April Wish is a self-confessed Irish American. She has a big, rambunctious family and grew up in a world of cousins and sleepovers and putting on plays in back gardens and furiously affectionate and supportive relatives all around her. What bliss!
When she wanted to become an actress she was met with love and support, and when she got off track after marriage and babies and lost her way a little she was met with the same. All this is relevant because her show, named after her daughter, is marinated in the love of her world.
Her husband, her mother, her grandmother, her father, her aunts and uncles and cousins, they all seep through every line and every yearning. She tells the story of how she got lost from her path, the stress of motherhood, the wildly pleasurable distractions of children and the tearing in two of a mother who needs to perform but feels guilty even considering time away from her kids to do something as silly as act. The stage is festooned with toys and kid paraphernalia, just like home. She shows videos of her performing in her garden as a child and photos of her most loved memories, all so perfectly balanced with her stories and her life and her longings.
It’s an age-old dilemma and one most of us struggled with from time to time. There’s also the terrible guilt of feeling the thrill of escape when home is in the rearview mirror. But although these themes are familiar and these stories told before, April Wish has a way of telling her own particular story in such a way that feels bold and fresh and new. She is brutally honest but also sweetly and intensely lovable. April writes so beautifully that we are laughing and crying and empathizing and shocked all in the same breath. Her candor and her joyous abandon are intoxicating. Her ability to morph seamlessly between toddler, grandmother, husband and herself at lightning speed is ridiculous.

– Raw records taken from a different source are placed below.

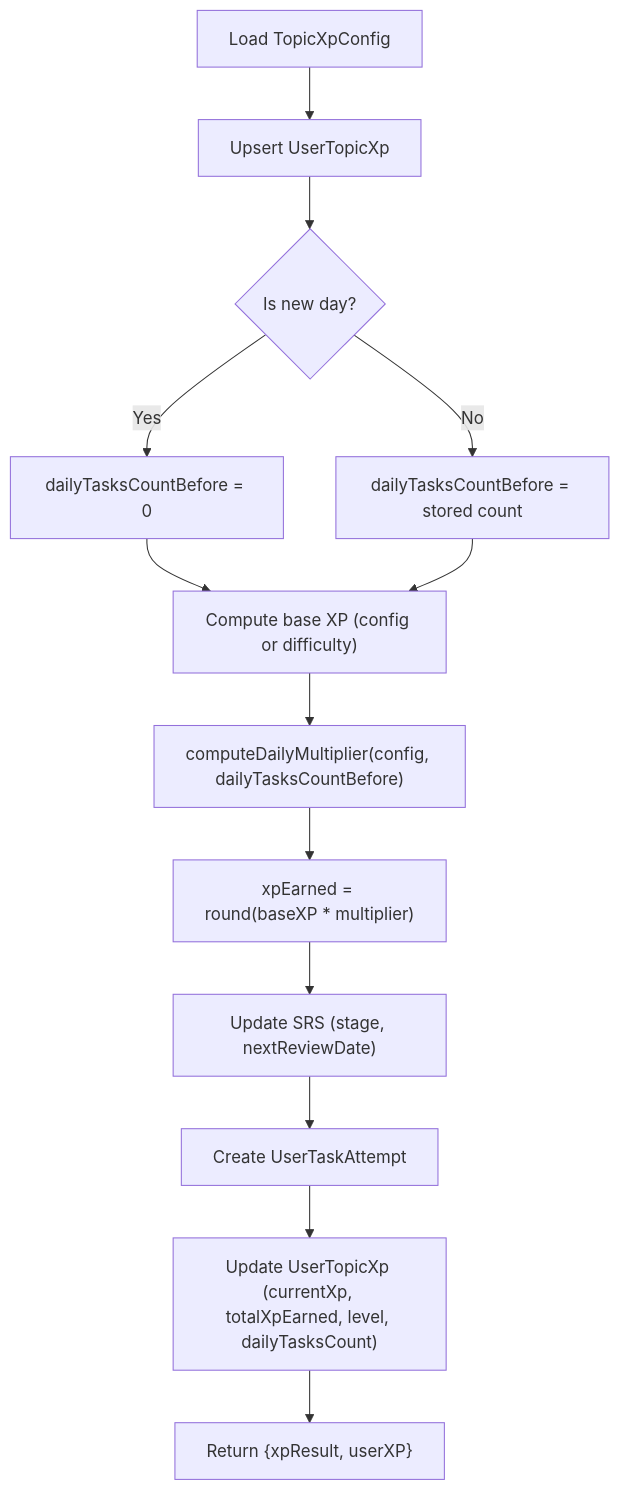
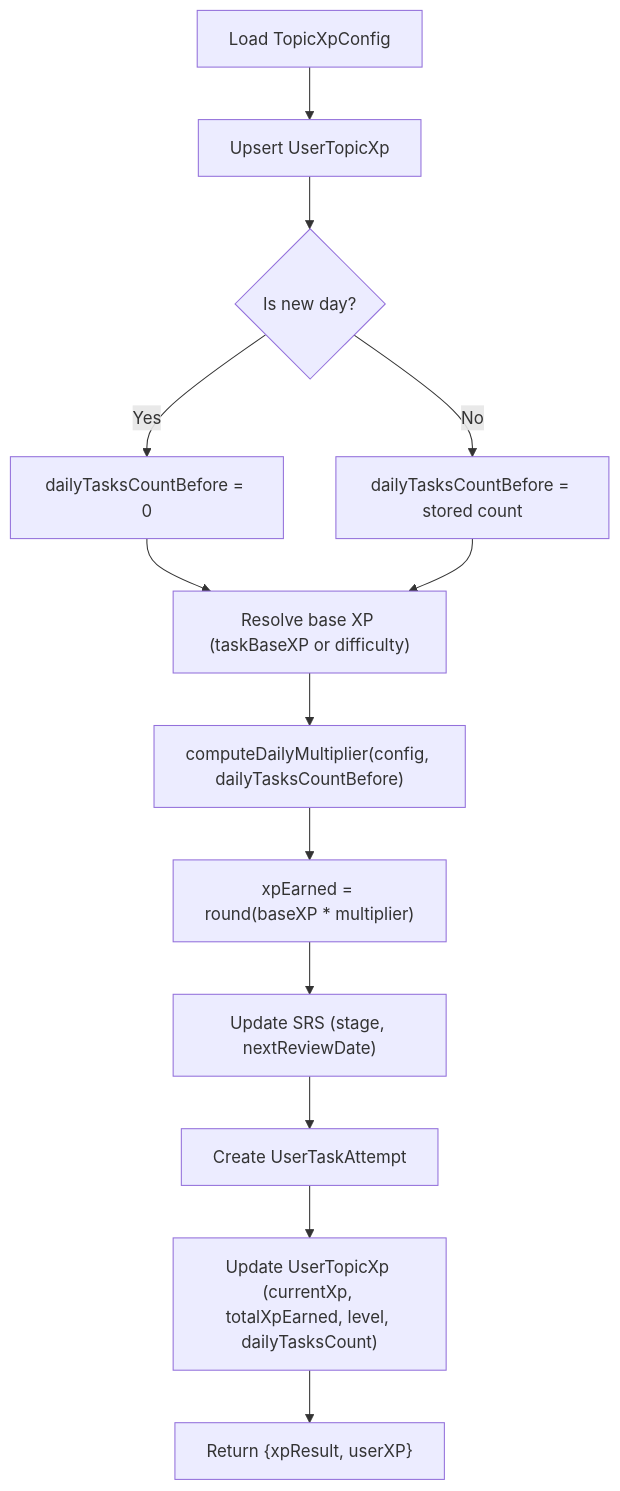
Before and after one commit to AlexKutz/math-app-next-js: the fifth of 6 diagrams in .qoder/repowiki/en/content/Core Features/Gamification System/XP Calculation Engine.md, drawn with Mermaid. The commit also changed other lines of this file and 9 other files, not shown here.

````diff
--- a/.qoder/repowiki/en/content/Core Features/Gamification System/XP Calculation Engine.md
+++ b/.qoder/repowiki/en/content/Core Features/Gamification System/XP Calculation Engine.md
@@ -177,15 +204,15 @@
 ```mermaid
 flowchart TD
 A["Load TopicXpConfig"] --> B["Upsert UserTopicXp"]
 B --> C{"Is new day?"}
 C --> |Yes| D["dailyTasksCountBefore = 0"]
 C --> |No| E["dailyTasksCountBefore = stored count"]
-D --> F["Compute base XP (config or difficulty)"]
+D --> F["Resolve base XP (taskBaseXP or difficulty)"]
 E --> F
 F --> G["computeDailyMultiplier(config, dailyTasksCountBefore)"]
 G --> H["xpEarned = round(baseXP * multiplier)"]
 H --> I["Update SRS (stage, nextReviewDate)"]
 I --> J["Create UserTaskAttempt"]
 J --> K["Update UserTopicXp (currentXp, totalXpEarned, level, dailyTasksCount)"]
 K --> L["Return {xpResult, userXP}"]
 ```
````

April expresses the things we all feel and if we are lucky enough to be harassed and clung to by our small children we all know. The pressures, the pain and the tremendous joy. We also know that unless we take control and make choices and demand our own needs be a part of our life, no one else will. It’s thrilling to see a woman with such talent as April succeed like this, creating this perfect play and giving it to us so humbly. It’s funny, touching, unique, riveting and very, very important. April reaches into the audience and knows us, she connects with her words and her smiling and sometimes tearful face. We are her and she somehow draws energy from how important that is. We are always so quick to diminish our gifts, us mothers, as if nothing is more important than our kids, and nothing is of course, not more. But sometimes some things are as important, like ourselves, and it’s fine to admit that, it’s good to know that and April Wish has made a wonderful, gorgeous, brilliant play around it. Truly exceptional. Clementine must be bursting with pride…Loved it!!!!